-- Records for the exercise follows --
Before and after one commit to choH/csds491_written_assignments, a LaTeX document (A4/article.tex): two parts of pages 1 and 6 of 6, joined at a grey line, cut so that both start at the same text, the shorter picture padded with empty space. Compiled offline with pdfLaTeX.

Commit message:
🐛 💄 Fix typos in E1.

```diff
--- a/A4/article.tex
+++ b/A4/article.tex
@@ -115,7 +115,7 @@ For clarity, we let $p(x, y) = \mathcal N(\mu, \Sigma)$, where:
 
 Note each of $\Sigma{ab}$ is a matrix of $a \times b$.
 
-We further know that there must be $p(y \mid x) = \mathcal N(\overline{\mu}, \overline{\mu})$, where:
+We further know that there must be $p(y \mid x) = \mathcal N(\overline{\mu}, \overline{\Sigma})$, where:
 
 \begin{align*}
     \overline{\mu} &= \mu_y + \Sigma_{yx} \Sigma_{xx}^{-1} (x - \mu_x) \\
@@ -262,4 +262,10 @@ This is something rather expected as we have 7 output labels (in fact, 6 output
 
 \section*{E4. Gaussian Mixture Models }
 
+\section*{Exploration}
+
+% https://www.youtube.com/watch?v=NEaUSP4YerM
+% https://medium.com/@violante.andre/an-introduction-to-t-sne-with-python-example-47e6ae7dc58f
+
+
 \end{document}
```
-- Records for the exercise concluded --
Work required: Word for word, restate all of the records.

Reply to the exercise:
Before and after one commit to choH/csds491_written_assignments, a LaTeX document (A4/article.tex): two parts of pages 1 and 6 of 6, joined at a grey line, cut so that both start at the same text, the shorter picture padded with empty space. Compiled offline with pdfLaTeX.

Commit message:
🐛 💄 Fix typos in E1.

```diff
--- a/A4/article.tex
+++ b/A4/article.tex
@@ -115,7 +115,7 @@ For clarity, we let $p(x, y) = \mathcal N(\mu, \Sigma)$, where:
 
 Note each of $\Sigma{ab}$ is a matrix of $a \times b$.
 
-We further know that there must be $p(y \mid x) = \mathcal N(\overline{\mu}, \overline{\mu})$, where:
+We further know that there must be $p(y \mid x) = \mathcal N(\overline{\mu}, \overline{\Sigma})$, where:
 
 \begin{align*}
     \overline{\mu} &= \mu_y + \Sigma_{yx} \Sigma_{xx}^{-1} (x - \mu_x) \\
@@ -262,4 +262,10 @@ This is something rather expected as we have 7 output labels (in fact, 6 output
 
 \section*{E4. Gaussian Mixture Models }
 
+\section*{Exploration}
+
+% https://www.youtube.com/watch?v=NEaUSP4YerM
+% https://medium.com/@violante.andre/an-introduction-to-t-sne-with-python-example-47e6ae7dc58f
+
+
 \end{document}
```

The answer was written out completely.